Rational Functions


  1. Rational Functions (Definition)

         Definition of a Rational Function

    A rational function is a quotient of polynomials P(x)/Q(x)


    1. (x2 + x - 1)/(3x3 + 1)

    2. (x - 1)/(x2 +1)

    3. x2/(x + 1)


    Find the domain of  

            (x2 + 1)/(x2 -1)

    The domain of this rational function is the set of all real numbers that do not make the denominator zero.  We find

    x2 -1 = 0


            x = 1,     or     x = -1

    So that the domain is 

            {x | x is not 1 or -1}

  2. Vertical Asymptotes

    Definition of a Vertical Asymptote

    A Vertical Asymptote of a rational function occurs where the denominator is 0.

     Graph the vertical asymptotes of  

            y = f(x) = (x2 + 1)/(x2 -1)


    From the last example, we see that there are vertical asymptotes at 1 and -1.

    Since f(x) is positive a little to the left of -1, we say that


            x  -->  -1-
             ("x goes to -1 from the left")

            f(x)   -->     

    Similarly since f(x) is negative a little to the right of -1, we say that


            x-> -1+         ("x goes to -1 from the right")

            f(x) -> -

    Since f(x) is negative a little to the left of 1, 


            x  -->  1-

            f(x)   -->    -  

    Similarly since f(x) is positive a little to the right of 1, 


            x-> 1+       

            f(x) ->  


  3. Four Types of Vertical Asymptotes

    Below are the four types of vertical asymptotes:


  4. Horizontal Asymptotes


    Consider the rational function

            f(x) = (3x2 + x - 1)/(x2 - x - 2)

    For the numerator, the term 3x2 dominates when x is large, while for the denominator, the term x2 dominates when x is large.  Hence

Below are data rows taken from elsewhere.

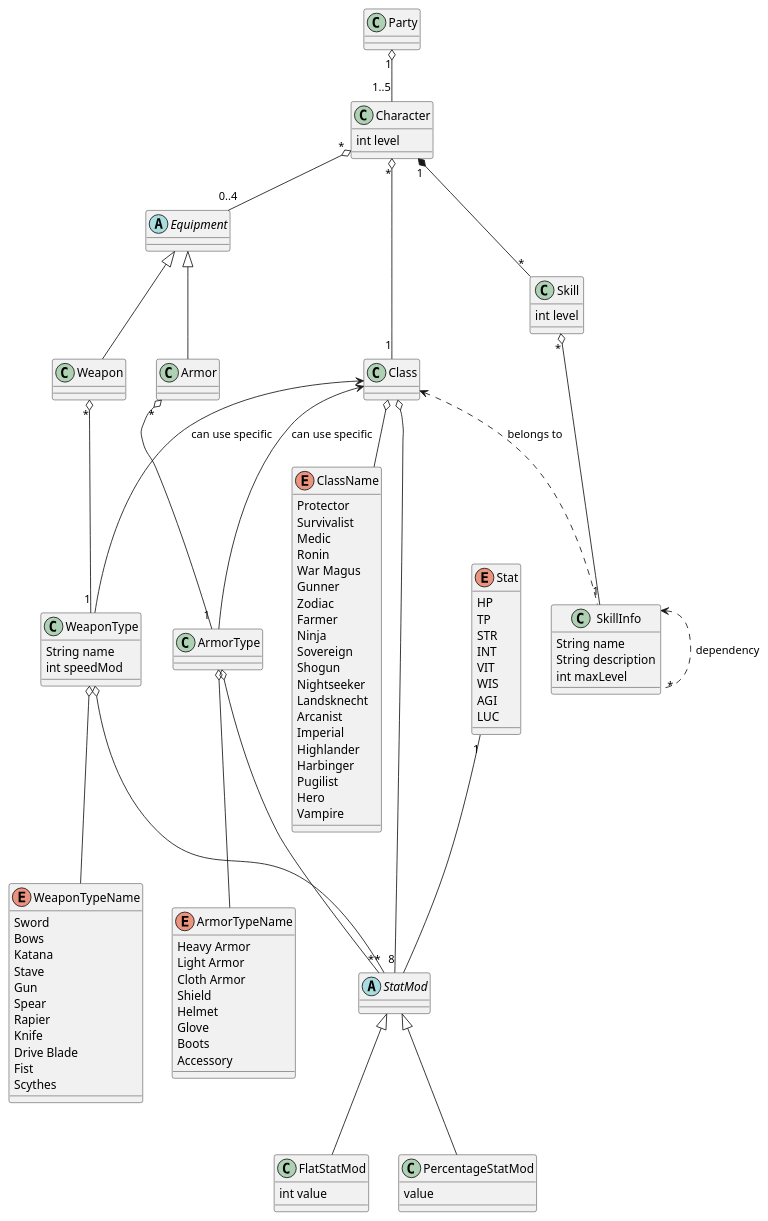
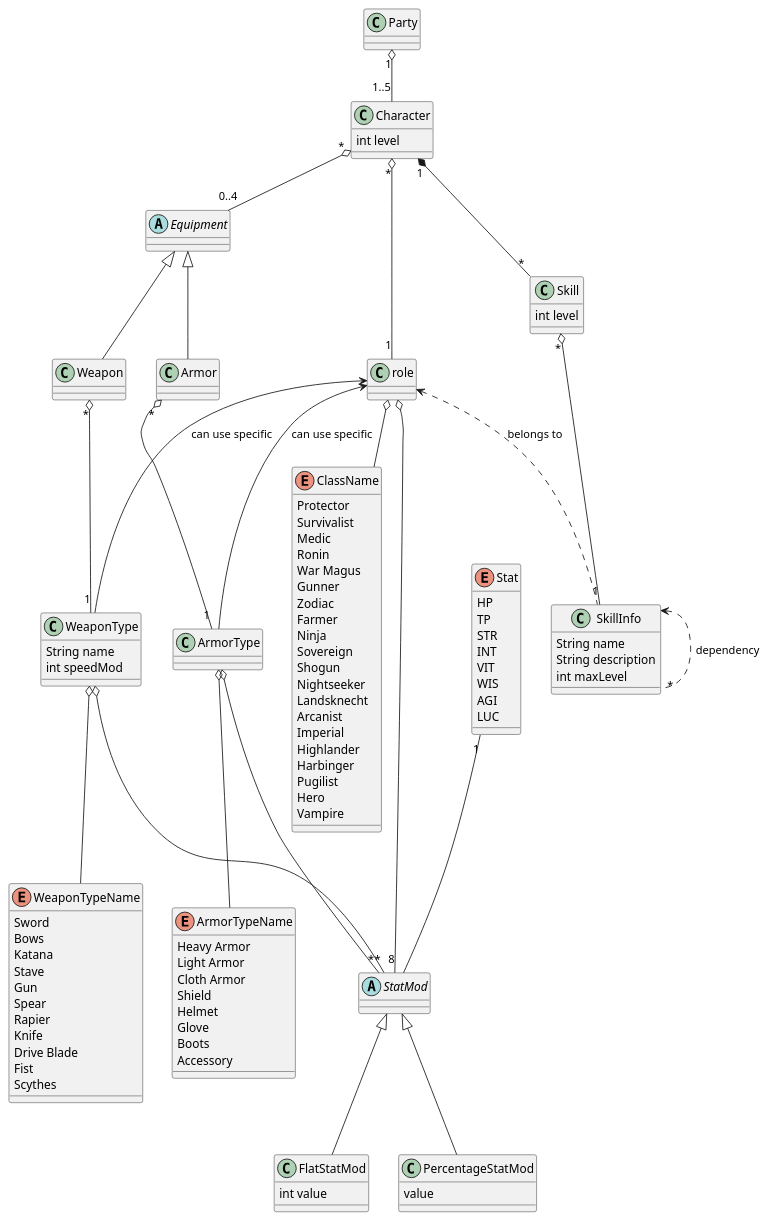
The diagram in uml/src/GameModel.puml (XiangRongLin/etrian-odyssey-planner), drawn with PlantUML before and after one commit.

Commit message:
Rename "class" to "role" in uml

```diff
--- a/uml/src/GameModel.puml
+++ b/uml/src/GameModel.puml
@@ -1,121 +1,121 @@
 @startuml
 
-class Class {
+class role {
 }
 enum ClassName {
     Protector
     Survivalist
     Medic
     Ronin
     War Magus
     Gunner
     Zodiac
     Farmer
     Ninja
     Sovereign
     Shogun
     Nightseeker
     Landsknecht
     Arcanist
     Imperial
     Highlander
     Harbinger
     Pugilist
     Hero
     Vampire
 }
 class SkillInfo {
     String name
     String description
     int maxLevel
 }
 abstract class Equipment
 class Weapon {
 }
 class WeaponType {
     String name
     int speedMod
 }
 enum WeaponTypeName {
     Sword
     Bows
     Katana
     Stave
     Gun
     Spear
     Rapier
     Knife
     Drive Blade
     Fist
     Scythes
 }
 class Armor {
 
 }
 class ArmorType {
 }
 enum ArmorTypeName {
     Heavy Armor
     Light Armor
     Cloth Armor
     Shield
     Helmet
     Glove
     Boots
     Accessory
 }
 abstract class StatMod
 class FlatStatMod {
     int value
 }
 class PercentageStatMod {
     value
 }
 
 enum Stat {
     HP
     TP
     STR
     INT
     VIT
     WIS
     AGI
     LUC
 }
 
 Equipment <|-- Weapon
 Equipment <|-- Armor
 StatMod <|-- FlatStatMod
 StatMod <|-- PercentageStatMod
 
-Class <-- WeaponType : can use specific
-Class <-- ArmorType : can use specific
-Class <.. SkillInfo :belongs to
-Class o-- ClassName
-Class o-- "8" StatMod
+role <-- WeaponType : can use specific
+role <-- ArmorType : can use specific
+role <.. SkillInfo :belongs to
+role o-- ClassName
+role o-- "8" StatMod
 Stat "1" -- StatMod
 SkillInfo <.. "*" SkillInfo : dependency
 Weapon "*" o-- "1" WeaponType
 WeaponType o-- "*" StatMod
 WeaponType o-- WeaponTypeName
 Armor "*" o-- "1" ArmorType
 ArmorType o-- "*" StatMod
 ArmorType o-- ArmorTypeName
 
 class Party {
 }
 
 class Character {
     int level
 }
 class Skill {
     int level
 }
 
 Party "1" o-- "1..5" Character
 Character "1" *-- "*" Skill
 Character "*" o-- "0..4" Equipment
-Character "*" o-- "1" Class
+Character "*" o-- "1" role
 Skill "*" o-- "1" SkillInfo
 
 @enduml
```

            x  --> 


    3 is called the horizontal asymptote and we have the the left and right behavior of the graph is a horizontal line y = 3.  

  5. Oblique Asymptotes

    Consider the function

            f(x) = (x2 - 3x - 4)/(x + 3)

    f(x) does not have a horizontal asymptote, since 

            x2 / x = x 

    is not a constant, but we see (on the calculator) that the left and right behavior of the curve is like a line.  Our goal is to find the equation of this line.  

    We use synthetic division to see that

            (x2 - 3x - 4)/(x + 3) = x - 6 + 14/(x + 3)

    For very large x

            14/x + 3 

    is very small, hence

    f(x) is approximately equal to 

            x - 6 

    on the far left and far right of the graph.

    We call this line an Oblique Asymptote

    To graph by have we see that there is a vertical asymptote at

            x = -3 

    with behavior:

            left down and right up

    The graph has x-intercepts at 4 and -1, and a y intercept at -4/3.  



            (x3 + 8)/(x2 - 3x - 4)  

  6. Rational Functions With Common Factors

    Consider the graph of 

            y = (x - 1)/(x - 1) 

    What is wrong with the picture?


            f(x) = g(x)(x - r)/h(x)(x - r)  

    with neither g(r) nor h(r) zero, the graph will have a hole at x = r.  We call this hole a removable discontinuity.  



            f(x) = (x2 - 2)/(x2 - x - 2) = (x - 2)(x + 2)/(x - 2)(x + 1)

    This graph will have a vertical asymptote at x -1 and a hole at (2,2)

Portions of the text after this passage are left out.